Considered Africa’s premier musicologist, he was widely acknowledged as the most published and best known authority on African music and aesthetics in the world, with more than 200 publications and 80 musical compositions to his credit.
The, innovator of 6/8 time signature for African rhythm, was born on June 22, 1921, in the Ashanti Region Town of Mampong.
He received his education in prestigious institutions across the world, including the University of London, Birkbeck College, the Trinity School of Music and the famous Julliard School, where he studied Musicology and Composition.
He was a professor of music at UCLA and the University of Pittsburgh in the United States of America. He also lectured there at Harvard University, Stanford as well as the China Conservatory of Music in Beijing. He was also an emeritus professor at the University of Ghana.
Prof. Nketia’s concept and interpretation of African rhythm is deemed influential in academia and performance around the world.
“His innovation of 6/8 time was widely used by scholars to transcribe African music, whereas composers active in the country almost exclusively write in this time signature,” according to experts in his field.

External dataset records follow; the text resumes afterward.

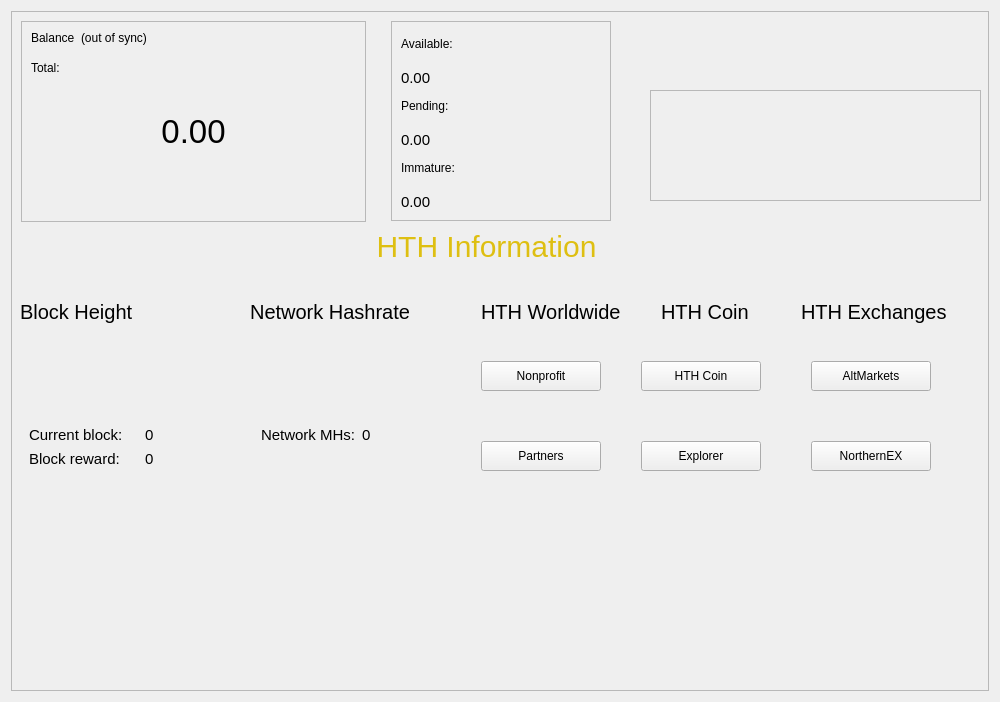
Qt form src/qt/forms/overviewpage.ui (HTHcoin/helpthehomelesscoin) before a commit.
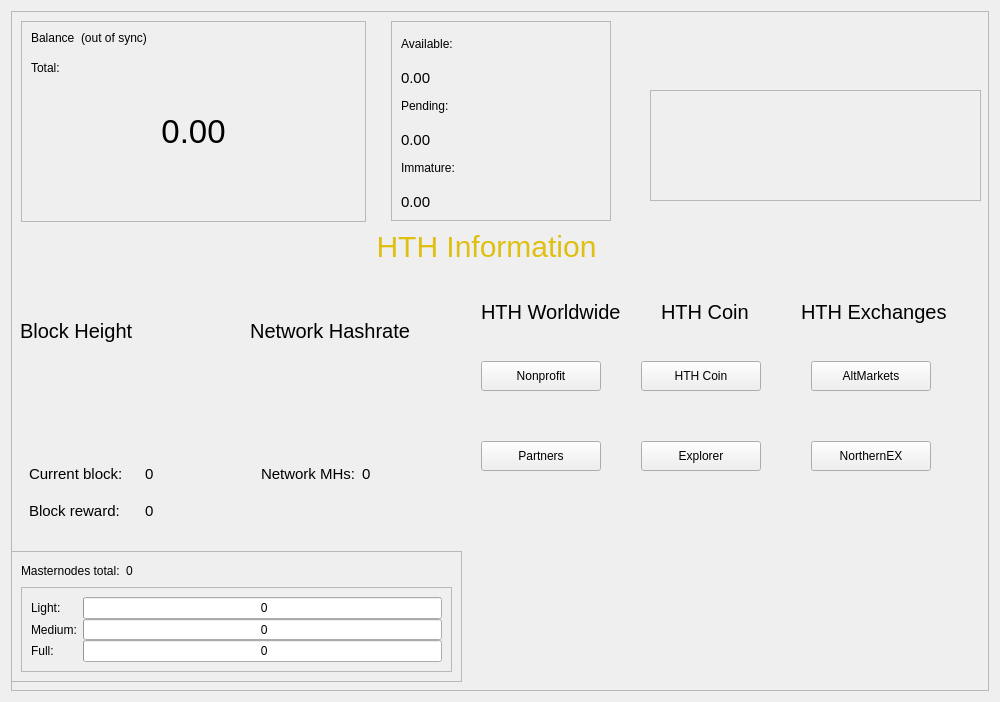
The same form after that commit.

What changed in the file:
```diff
--- a/src/qt/forms/overviewpage.ui
+++ b/src/qt/forms/overviewpage.ui
@@ -272,22 +272,6 @@
          </layout>
         </widget>
        </item>
-       <item>
-        <spacer name="verticalSpacer">
-         <property name="orientation">
-          <enum>Qt::Vertical</enum>
-         </property>
-         <property name="sizeType">
-          <enum>QSizePolicy::Fixed</enum>
-         </property>
-         <property name="sizeHint" stdset="0">
-          <size>
-           <width>20</width>
-           <height>65</height>
-          </size>
-         </property>
-        </spacer>
-       </item>
       </layout>
      </widget>
      <widget class="QPushButton" name="pushButton_Website_4">
@@ -909,6 +893,220 @@
        <enum>QFrame::Raised</enum>
       </property>
      </widget>
+     <widget class="QFrame" name="frameMnInfo">
+      <property name="geometry">
+       <rect>
+        <x>0</x>
+        <y>540</y>
+        <width>451</width>
+        <height>131</height>
+       </rect>
+      </property>
+      <property name="minimumSize">
+       <size>
+        <width>0</width>
+        <height>100</height>
+       </size>
+      </property>
+      <property name="frameShape">
+       <enum>QFrame::StyledPanel</enum>
+      </property>
+      <property name="frameShadow">
+       <enum>QFrame::Raised</enum>
+      </property>
+      <layout class="QVBoxLayout" name="verticalLayout_17">
+       <item>
+        <layout class="QHBoxLayout" name="horizontalLayout_9">
+         <item>
+          <widget class="QLabel" name="labelMnTotal">
+           <property name="minimumSize">
+            <size>
+             <width>0</width>
+             <height>0</height>
+            </size>
+           </property>
+           <property name="maximumSize">
+            <size>
+             <width>16777215</width>
+             <height>16777215</height>
+            </size>
+           </property>
+           <property name="text">
+            <string>Masternodes total:</string>
+           </property>
+          </widget>
+         </item>
+         <item>
+          <widget class="QLabel" name="labelMnTotal_Value">
+           <property name="text">
+            <string>0</string>
+           </property>
+          </widget>
+         </item>
+         <item>
+          <spacer name="horizontalSpacer_9">
+           <property name="orientation">
+            <enum>Qt::Horizontal</enum>
+           </property>
+           <property name="sizeHint" stdset="0">
+            <size>
+             <width>40</width>
+             <height>20</height>
+            </size>
+           </property>
+          </spacer>
+         </item>
+        </layout>
+       </item>
+       <item>
+        <widget class="QFrame" name="frameMnInfoLevels">
+         <property name="minimumSize">
+          <size>
+           <width>0</width>
+           <height>80</height>
+          </size>
+         </property>
+         <property name="frameShape">
+          <enum>QFrame::StyledPanel</enum>
+         </property>
+         <property name="frameShadow">
+          <enum>QFrame::Raised</enum>
+         </property>
+         <layout class="QGridLayout" name="gridLayout_2">
+          <property name="horizontalSpacing">
+           <number>6</number>
+          </property>
+          <property name="verticalSpacing">
+           <number>0</number>
+          </property>
+          <item row="0" column="1">
+           <widget class="QProgressBar" name="graphMN1">
+            <property name="minimumSize">
+             <size>
+              <width>0</width>
+              <height>20</height>
+             </size>
+            </property>
+            <property name="maximumSize">
+             <size>
+              <width>16777215</width>
+              <height>16777215</height>
+             </size>
+            </property>
+            <property name="value">
+             <number>0</number>
+            </property>
+            <property name="format">
+             <string> %v</string>
+            </property>
+           </widget>
+          </item>
+          <item row="1" column="1">
+           <widget class="QProgressBar" name="graphMN2">
+            <property name="minimumSize">
+             <size>
+              <width>0</width>
+              <height>20</height>
+             </size>
+            </property>
+            <property name="maximumSize">
+             <size>
+              <width>16777215</width>
+              <height>16777215</height>
+             </size>
+            </property>
+            <property name="value">
+             <number>0</number>
+            </property>
+            <property name="format">
+             <string> %v</string>
+            </property>
+           </widget>
+          </item>
+          <item row="3" column="1">
+           <widget class="QProgressBar" name="graphMN3">
+            <property name="minimumSize">
+             <size>
+              <width>0</width>
+              <height>20</height>
+             </size>
+            </property>
+            <property name="maximumSize">
+             <size>
+              <width>16777215</width>
+              <height>16777215</height>
+             </size>
+            </property>
+            <property name="value">
+             <number>0</number>
+            </property>
+            <property name="format">
+             <string> %v</string>
+            </property>
+           </widget>
+          </item>
+          <item row="1" column="0">
+           <widget class="QLabel" name="label_7">
+            <property name="minimumSize">
+             <size>
+              <width>0</width>
+              <height>0</height>
+             </size>
+            </property>
+            <property name="maximumSize">
+             <size>
+              <width>16777215</width>
+              <height>16777215</height>
+             </size>
+            </property>
+            <property name="text">
+             <string>Medium:</string>
+            </property>
+           </widget>
+          </item>
+          <item row="3" column="0">
+           <widget class="QLabel" name="label_8">
+            <property name="minimumSize">
+             <size>
+              <width>0</width>
+              <height>0</height>
+             </size>
+            </property>
+            <property name="maximumSize">
+             <size>
+              <width>16777215</width>
+              <height>16777215</height>
+             </size>
+            </property>
+            <property name="text">
+             <string>Full:</string>
+            </property>
+           </widget>
+          </item>
+          <item row="0" column="0">
+           <widget class="QLabel" name="label_9">
+            <property name="minimumSize">
+             <size>
+              <width>0</width>
+              <height>0</height>
+             </size>
+            </property>
+            <property name="maximumSize">
+             <size>
+              <width>16777215</width>
+              <height>16777215</height>
+             </size>
+            </property>
+            <property name="text">
+             <string>Light:</string>
+            </property>
+           </widget>
+          </item>
+         </layout>
+        </widget>
+       </item>
+      </layout>
+     </widget>
     </widget>
    </item>
   </layout>
```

He received several awards, including the Companion of the Order of the Star of Ghana, the Grand Medal of the Government of Ghana (Civil Division) and the IMC-UNESCO Prize for Distinguished Service to Music.
The Nketia Music Foundation was established in 2009, “to promote the conservation and development of Ghana’s Creative Legacy in contemporary contexts, and the use of his works and that of other composers for the development and growth of music and culture”.
Some of his works are Volta Fantasy, Voice of the Forest, Acadia and Adams Kontron.
His outstanding stature and influence was highly esteemed across generations.